### Given entries

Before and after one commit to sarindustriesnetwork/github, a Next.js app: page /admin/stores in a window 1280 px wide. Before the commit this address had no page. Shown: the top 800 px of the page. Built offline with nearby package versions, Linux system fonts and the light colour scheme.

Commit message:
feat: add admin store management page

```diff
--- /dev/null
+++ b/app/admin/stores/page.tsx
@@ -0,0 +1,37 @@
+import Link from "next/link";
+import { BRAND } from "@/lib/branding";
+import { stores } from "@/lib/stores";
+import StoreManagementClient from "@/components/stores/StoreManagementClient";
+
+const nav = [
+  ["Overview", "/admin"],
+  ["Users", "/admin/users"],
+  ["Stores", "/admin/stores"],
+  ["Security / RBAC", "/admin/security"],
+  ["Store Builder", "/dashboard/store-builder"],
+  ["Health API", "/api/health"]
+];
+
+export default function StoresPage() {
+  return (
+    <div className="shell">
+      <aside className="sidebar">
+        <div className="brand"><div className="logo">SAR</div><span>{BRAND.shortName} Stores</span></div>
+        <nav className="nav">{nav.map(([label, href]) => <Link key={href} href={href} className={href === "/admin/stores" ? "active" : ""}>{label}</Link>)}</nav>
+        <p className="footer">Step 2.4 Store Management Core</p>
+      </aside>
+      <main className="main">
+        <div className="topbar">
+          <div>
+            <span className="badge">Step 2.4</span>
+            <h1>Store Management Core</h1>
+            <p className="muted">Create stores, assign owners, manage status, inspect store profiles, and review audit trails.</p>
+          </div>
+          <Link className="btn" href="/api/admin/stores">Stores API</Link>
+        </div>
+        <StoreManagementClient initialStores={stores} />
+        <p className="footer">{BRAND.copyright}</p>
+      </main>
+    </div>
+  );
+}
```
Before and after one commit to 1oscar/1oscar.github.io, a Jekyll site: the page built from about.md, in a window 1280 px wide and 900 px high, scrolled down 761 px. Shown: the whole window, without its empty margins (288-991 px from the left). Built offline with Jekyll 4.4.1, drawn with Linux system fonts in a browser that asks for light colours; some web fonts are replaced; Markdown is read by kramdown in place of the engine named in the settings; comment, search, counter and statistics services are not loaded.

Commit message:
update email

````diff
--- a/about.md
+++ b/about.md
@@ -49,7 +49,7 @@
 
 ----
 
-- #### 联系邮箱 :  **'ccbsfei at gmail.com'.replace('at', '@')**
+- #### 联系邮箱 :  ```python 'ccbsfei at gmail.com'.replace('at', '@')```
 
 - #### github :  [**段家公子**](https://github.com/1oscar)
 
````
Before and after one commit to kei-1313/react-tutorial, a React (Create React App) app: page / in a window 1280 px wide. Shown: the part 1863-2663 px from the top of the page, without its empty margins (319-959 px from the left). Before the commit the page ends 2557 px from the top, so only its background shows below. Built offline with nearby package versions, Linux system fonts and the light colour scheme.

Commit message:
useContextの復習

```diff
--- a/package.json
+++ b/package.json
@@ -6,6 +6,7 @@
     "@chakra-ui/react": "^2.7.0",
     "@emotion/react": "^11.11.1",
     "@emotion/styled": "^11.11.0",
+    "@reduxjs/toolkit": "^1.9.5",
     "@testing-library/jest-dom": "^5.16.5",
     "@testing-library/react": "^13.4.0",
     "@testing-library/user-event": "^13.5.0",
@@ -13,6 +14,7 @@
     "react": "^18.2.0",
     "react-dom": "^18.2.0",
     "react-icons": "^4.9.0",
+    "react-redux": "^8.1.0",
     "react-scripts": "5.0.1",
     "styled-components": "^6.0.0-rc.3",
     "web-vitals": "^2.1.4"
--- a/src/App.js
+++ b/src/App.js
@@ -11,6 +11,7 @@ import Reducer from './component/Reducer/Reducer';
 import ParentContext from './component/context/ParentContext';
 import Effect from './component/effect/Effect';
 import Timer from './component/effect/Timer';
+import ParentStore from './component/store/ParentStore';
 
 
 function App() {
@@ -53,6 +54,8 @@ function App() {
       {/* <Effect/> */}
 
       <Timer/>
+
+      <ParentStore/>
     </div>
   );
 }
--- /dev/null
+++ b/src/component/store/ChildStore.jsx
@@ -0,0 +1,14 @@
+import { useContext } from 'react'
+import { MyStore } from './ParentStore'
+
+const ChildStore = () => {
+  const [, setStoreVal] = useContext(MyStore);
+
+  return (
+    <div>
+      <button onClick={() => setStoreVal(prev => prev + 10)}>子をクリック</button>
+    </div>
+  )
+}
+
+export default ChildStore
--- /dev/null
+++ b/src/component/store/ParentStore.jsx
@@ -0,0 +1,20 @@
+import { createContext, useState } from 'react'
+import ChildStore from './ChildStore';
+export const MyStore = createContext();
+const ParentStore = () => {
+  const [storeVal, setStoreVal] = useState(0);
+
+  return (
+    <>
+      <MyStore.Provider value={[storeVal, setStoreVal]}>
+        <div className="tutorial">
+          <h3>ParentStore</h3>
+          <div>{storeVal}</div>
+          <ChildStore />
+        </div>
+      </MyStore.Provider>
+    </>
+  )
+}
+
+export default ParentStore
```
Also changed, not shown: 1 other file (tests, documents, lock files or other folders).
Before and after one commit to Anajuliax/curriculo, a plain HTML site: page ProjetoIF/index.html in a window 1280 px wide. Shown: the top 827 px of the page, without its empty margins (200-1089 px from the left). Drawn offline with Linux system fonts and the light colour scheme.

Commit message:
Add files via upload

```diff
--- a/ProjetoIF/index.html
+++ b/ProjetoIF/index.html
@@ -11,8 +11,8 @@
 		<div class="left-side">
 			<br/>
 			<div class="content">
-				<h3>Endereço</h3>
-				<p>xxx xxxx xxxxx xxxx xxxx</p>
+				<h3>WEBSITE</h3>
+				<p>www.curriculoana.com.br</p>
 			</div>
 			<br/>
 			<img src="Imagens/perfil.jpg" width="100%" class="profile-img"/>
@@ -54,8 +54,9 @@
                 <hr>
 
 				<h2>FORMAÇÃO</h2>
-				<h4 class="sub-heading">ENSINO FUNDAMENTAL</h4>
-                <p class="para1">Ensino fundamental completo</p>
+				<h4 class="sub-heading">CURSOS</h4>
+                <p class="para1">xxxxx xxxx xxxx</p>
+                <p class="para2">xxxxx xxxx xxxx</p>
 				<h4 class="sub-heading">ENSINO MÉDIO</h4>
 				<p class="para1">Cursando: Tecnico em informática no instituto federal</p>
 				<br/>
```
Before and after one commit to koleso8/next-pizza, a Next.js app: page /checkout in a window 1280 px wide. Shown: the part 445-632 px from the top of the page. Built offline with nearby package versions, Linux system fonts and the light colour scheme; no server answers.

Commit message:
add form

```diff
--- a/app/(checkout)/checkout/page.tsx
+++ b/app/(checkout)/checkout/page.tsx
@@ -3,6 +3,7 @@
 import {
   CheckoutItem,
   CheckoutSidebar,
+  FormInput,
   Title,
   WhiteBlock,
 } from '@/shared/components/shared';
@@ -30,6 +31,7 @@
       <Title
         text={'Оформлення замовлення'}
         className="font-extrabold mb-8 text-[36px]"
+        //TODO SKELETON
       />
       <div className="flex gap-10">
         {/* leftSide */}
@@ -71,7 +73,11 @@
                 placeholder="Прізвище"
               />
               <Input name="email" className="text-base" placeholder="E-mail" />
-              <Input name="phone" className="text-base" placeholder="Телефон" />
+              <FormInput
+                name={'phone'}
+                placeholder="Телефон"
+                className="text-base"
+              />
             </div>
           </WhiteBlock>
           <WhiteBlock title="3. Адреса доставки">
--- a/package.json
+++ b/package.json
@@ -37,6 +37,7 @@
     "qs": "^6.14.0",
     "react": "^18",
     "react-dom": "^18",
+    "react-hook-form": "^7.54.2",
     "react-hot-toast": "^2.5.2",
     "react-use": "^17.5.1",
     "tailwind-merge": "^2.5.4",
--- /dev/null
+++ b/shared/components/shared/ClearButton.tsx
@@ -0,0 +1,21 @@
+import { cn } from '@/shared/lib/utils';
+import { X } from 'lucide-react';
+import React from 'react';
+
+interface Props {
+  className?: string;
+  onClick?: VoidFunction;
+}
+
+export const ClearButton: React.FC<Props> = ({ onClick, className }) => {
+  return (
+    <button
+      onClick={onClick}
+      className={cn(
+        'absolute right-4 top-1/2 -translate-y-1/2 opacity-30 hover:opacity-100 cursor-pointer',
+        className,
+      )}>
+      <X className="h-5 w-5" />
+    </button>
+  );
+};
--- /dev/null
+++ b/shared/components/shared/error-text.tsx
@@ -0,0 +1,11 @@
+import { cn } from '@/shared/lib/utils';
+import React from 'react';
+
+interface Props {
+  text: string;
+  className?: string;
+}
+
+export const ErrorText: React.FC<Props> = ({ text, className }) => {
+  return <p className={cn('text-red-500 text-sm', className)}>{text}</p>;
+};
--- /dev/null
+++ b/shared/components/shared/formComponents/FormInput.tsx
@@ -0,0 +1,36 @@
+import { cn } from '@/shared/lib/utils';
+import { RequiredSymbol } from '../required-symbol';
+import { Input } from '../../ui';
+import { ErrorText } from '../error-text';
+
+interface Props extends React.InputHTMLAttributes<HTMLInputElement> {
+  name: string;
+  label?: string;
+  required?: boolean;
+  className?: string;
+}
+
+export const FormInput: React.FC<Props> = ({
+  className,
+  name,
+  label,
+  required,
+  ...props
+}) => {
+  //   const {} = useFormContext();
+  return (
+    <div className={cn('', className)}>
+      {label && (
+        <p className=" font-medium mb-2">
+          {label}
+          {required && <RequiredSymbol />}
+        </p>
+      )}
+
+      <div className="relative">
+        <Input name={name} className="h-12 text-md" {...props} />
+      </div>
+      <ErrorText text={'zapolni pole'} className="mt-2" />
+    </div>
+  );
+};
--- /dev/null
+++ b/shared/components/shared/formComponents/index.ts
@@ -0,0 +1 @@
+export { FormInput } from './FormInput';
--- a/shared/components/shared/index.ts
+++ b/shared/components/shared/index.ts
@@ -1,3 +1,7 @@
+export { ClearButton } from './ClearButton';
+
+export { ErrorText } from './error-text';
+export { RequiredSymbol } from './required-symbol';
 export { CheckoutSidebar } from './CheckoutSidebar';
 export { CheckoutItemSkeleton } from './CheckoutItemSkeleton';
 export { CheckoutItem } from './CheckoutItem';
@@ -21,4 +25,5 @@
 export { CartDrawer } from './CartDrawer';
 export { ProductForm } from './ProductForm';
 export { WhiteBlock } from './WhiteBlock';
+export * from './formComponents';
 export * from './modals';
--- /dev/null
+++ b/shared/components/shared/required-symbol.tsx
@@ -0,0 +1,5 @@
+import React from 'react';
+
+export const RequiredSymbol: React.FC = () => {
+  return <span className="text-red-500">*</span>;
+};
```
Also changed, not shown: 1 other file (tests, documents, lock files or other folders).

######

▸ **Instructions to follow**
For each line above that contains the word "FormInput", give the line as it is written.

▸ **Completed exercise**
+  FormInput,
+              <FormInput
+++ b/shared/components/shared/formComponents/FormInput.tsx
+export const FormInput: React.FC<Props> = ({
+export { FormInput } from './FormInput';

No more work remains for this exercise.